Low-friction PATRAN eases movement during labor and delivery
From repositioning patients to the foot of the bed for delivery to transferring C-section patients onto a surgical table, PATRAN® slide sheets can make it safer for caregivers to move patients in labor or post-delivery – and make it more comfortable for the patient as well..
Labor and delivery nurses perform a number of high-frequency, high-risk patient handling tasks.1 Using a PATRAN slide sheet during such tasks can reduce exertion levels that put caregivers at risk for injury.
For instance, when it comes to an emergency during labor, such as the need for an unplanned C-section, a patient can easily and comfortably be transferred from bed to cart or cart to procedure table. No log-rolling is required, which can prove essential when it comes to the positioning of the baby and the health of the baby and mother.
A patient experiencing severe labor pain may request an epidural.
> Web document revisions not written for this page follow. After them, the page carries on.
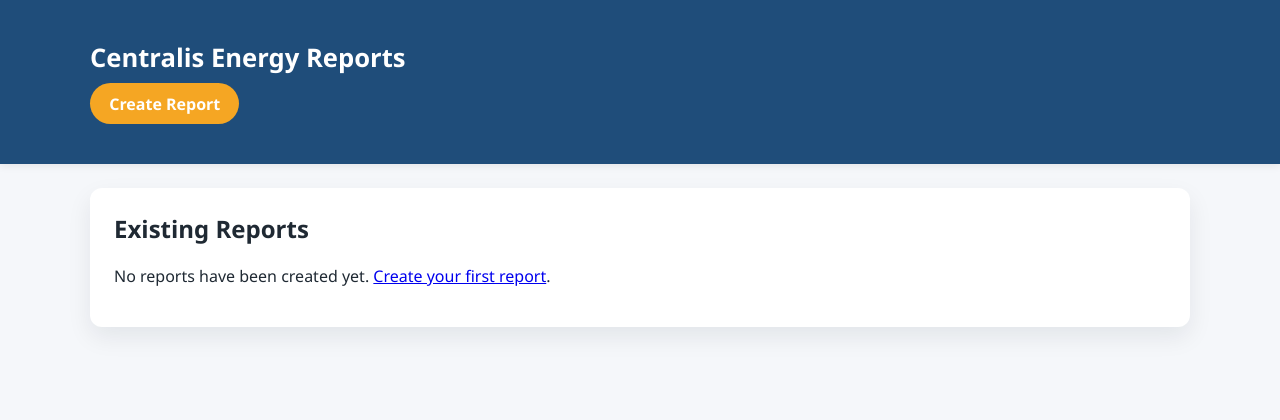
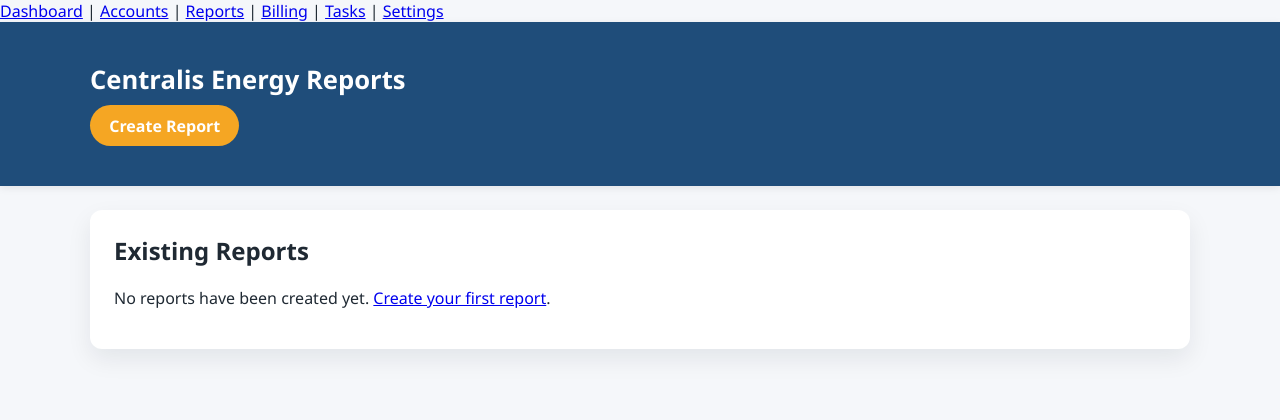
Before and after one commit to Chef6441/Centralis, a PHP site: page / in a window 1280 px wide. Shown: the top 420 px of the page. Run offline with PHP 8.4, Linux system fonts and the light colour scheme.

Commit message:
Add simple navbar to all public pages

```diff
--- /dev/null
+++ b/includes/navbar.php
@@ -0,0 +1,8 @@
+<nav class="main-nav">
+    <a href="#">Dashboard</a> |
+    <a href="#">Accounts</a> |
+    <a href="index.php">Reports</a> |
+    <a href="#">Billing</a> |
+    <a href="#">Tasks</a> |
+    <a href="#">Settings</a>
+</nav>
--- a/public/create_report.php
+++ b/public/create_report.php
@@ -220,6 +220,7 @@ if ($_SERVER['REQUEST_METHOD'] === 'POST') {
     </script>
 </head>
 <body>
+<?php include __DIR__ . '/../includes/navbar.php'; ?>
 <header class="top-bar">
     <div class="container">
         <h1>Create Energy Report</h1>
--- a/public/index.php
+++ b/public/index.php
@@ -14,6 +14,7 @@ $reports = $statement ? $statement->fetchAll(PDO::FETCH_ASSOC) : [];
     <link rel="stylesheet" href="css/style.css">
 </head>
 <body>
+<?php include __DIR__ . '/../includes/navbar.php'; ?>
 <header class="top-bar">
     <div class="container">
         <h1>Centralis Energy Reports</h1>
--- a/public/report.php
+++ b/public/report.php
@@ -43,6 +43,7 @@ $termHeadings = [
     <link rel="stylesheet" href="css/style.css">
 </head>
 <body class="report-document">
+<?php include __DIR__ . '/../includes/navbar.php'; ?>
 <main>
     <section class="page">
         <h1>Energy Price Comparison</h1>
```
A PATRAN can be used to help the mother-to-be into the side-lying position so the epidural can be administered.
After the epidural takes effect, positioning a patient becomes more challenging because the patient can no longer assist.2 Caregivers can use the PATRAN to make in-bed repositioning during labor easier.
The PATRAN also can help patients who have mobility issues – whether resulting from pregnancy or another medical or physical condition – reposition themselves more easily during labor. Pivoting in and out of bed requires less exertion when the low-friction PATRAN is in place beneath the patient, assisting the patient in tasks like getting up for a walk.
Because the PATRAN is an inexpensive single-patient-use or disposable device, it makes sense for the labor and delivery area. After the delivery, simply dispose of the PATRAN. If the patient continues to need assistance with mobility post-delivery, a fresh PATRAN slide sheet can be used for the remainder of their stay at the hospital.
In the post-delivery period, the PATRANapp compression hose applicator can assist new mothers dealing with swelling or circulation issues with putting on stockings.
1Stichler JF, et al. Understanding risks of workplace injury in labor and delivery. Journal of Obstetric, Gynecologic and Neonatal Nursing 2012;41(1): 71-81.
2Nelson A, et al. The illustrated guide to safe patient handling & movement. New York, NY: Springer Publishing Co., 2009.